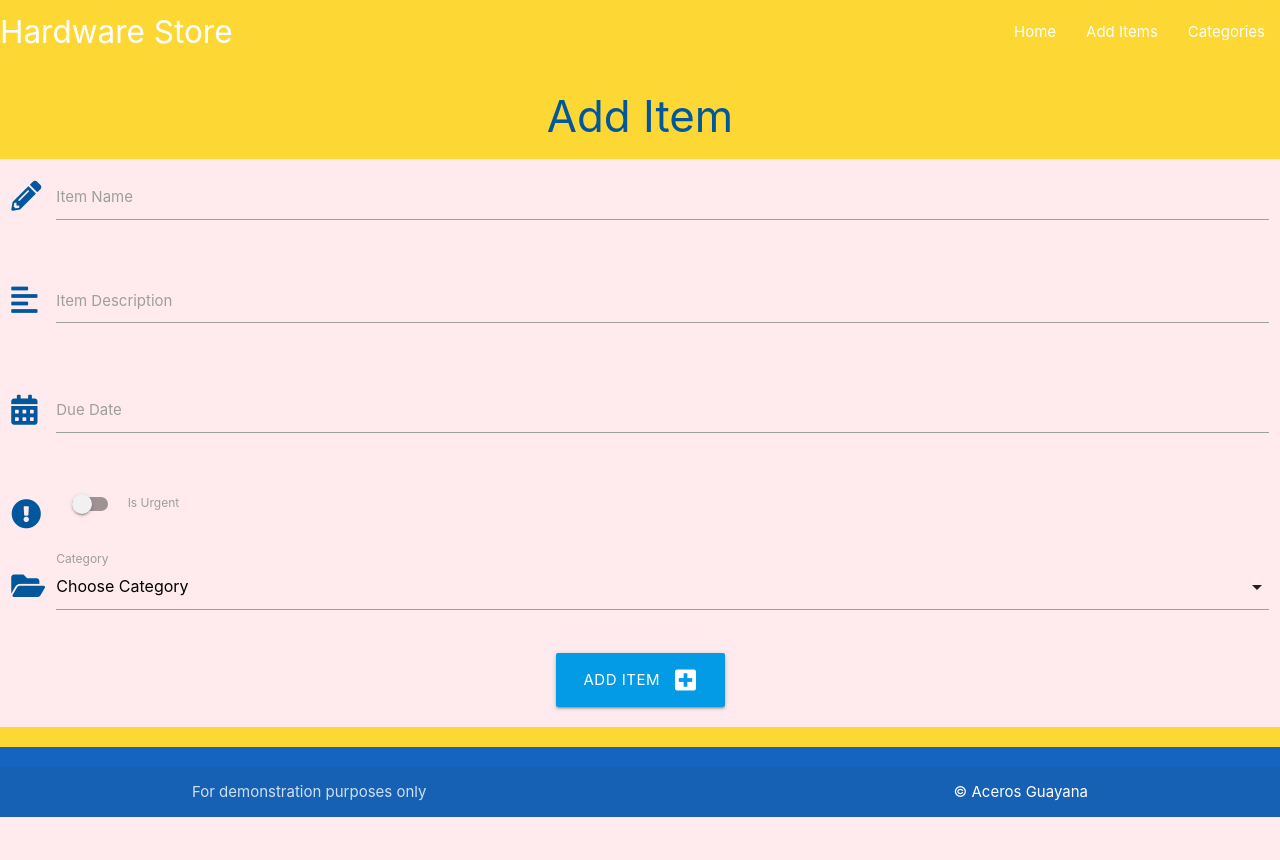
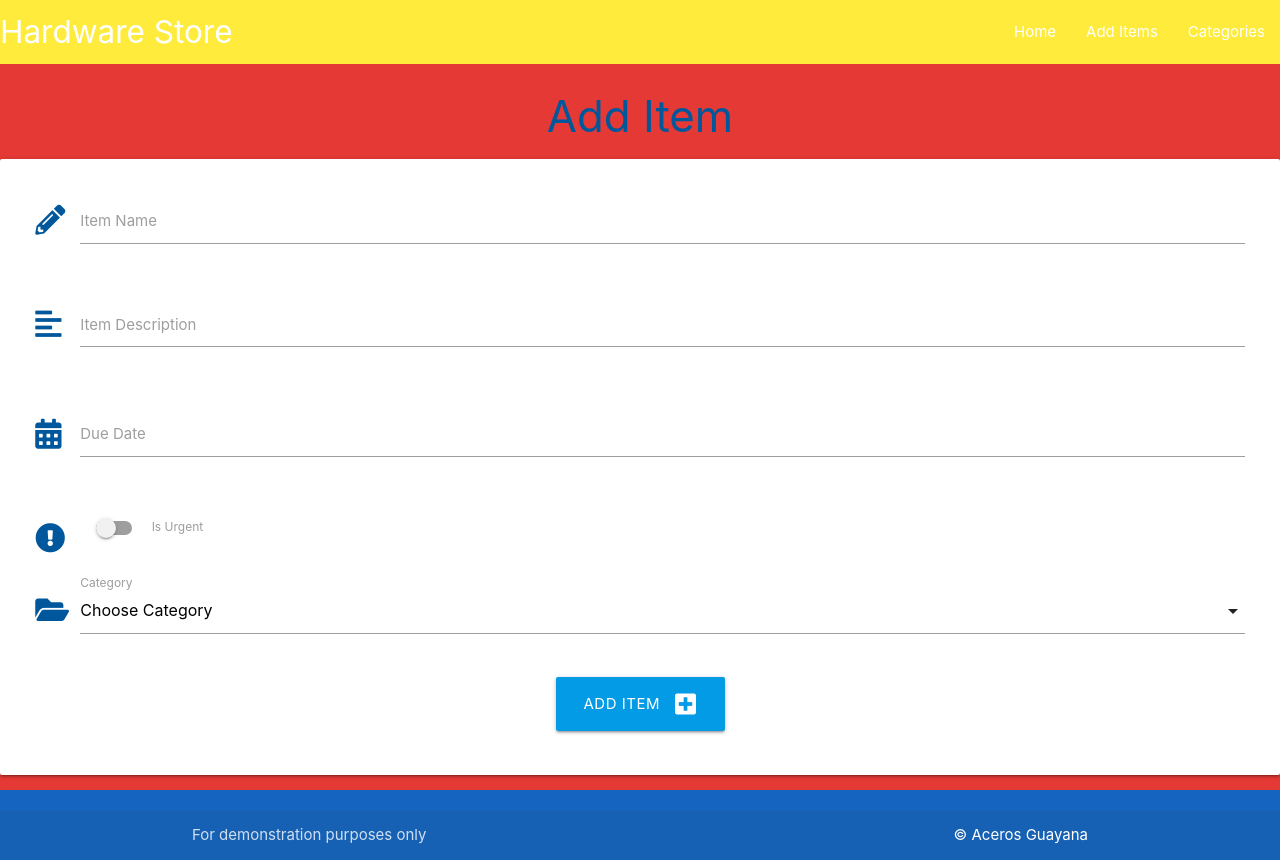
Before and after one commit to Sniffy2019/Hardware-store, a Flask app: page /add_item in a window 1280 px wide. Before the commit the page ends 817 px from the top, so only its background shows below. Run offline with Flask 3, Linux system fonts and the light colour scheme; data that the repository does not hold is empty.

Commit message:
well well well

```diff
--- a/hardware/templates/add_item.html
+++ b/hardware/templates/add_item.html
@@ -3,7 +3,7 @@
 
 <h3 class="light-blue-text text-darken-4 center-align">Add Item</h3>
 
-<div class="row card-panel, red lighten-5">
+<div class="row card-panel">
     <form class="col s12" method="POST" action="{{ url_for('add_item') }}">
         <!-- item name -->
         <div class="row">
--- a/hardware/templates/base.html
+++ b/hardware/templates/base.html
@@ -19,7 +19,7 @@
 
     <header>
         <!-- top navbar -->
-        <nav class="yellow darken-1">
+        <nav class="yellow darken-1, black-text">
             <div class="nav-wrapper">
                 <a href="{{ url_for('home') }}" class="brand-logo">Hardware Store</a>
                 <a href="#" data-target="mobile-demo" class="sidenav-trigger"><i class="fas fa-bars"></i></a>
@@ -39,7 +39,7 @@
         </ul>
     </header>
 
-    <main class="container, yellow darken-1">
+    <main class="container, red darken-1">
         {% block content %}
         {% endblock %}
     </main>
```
○ ○ ○ ○ ○
__WORK INSTRUCTION__. Whenever the string "darken" occurs in a line of the entries above, copy that line.

__SOLUTION FOR THIS EXERCISE__.
 <h3 class="light-blue-text text-darken-4 center-align">Add Item</h3>
-        <nav class="yellow darken-1">
+        <nav class="yellow darken-1, black-text">
-    <main class="container, yellow darken-1">
+    <main class="container, red darken-1">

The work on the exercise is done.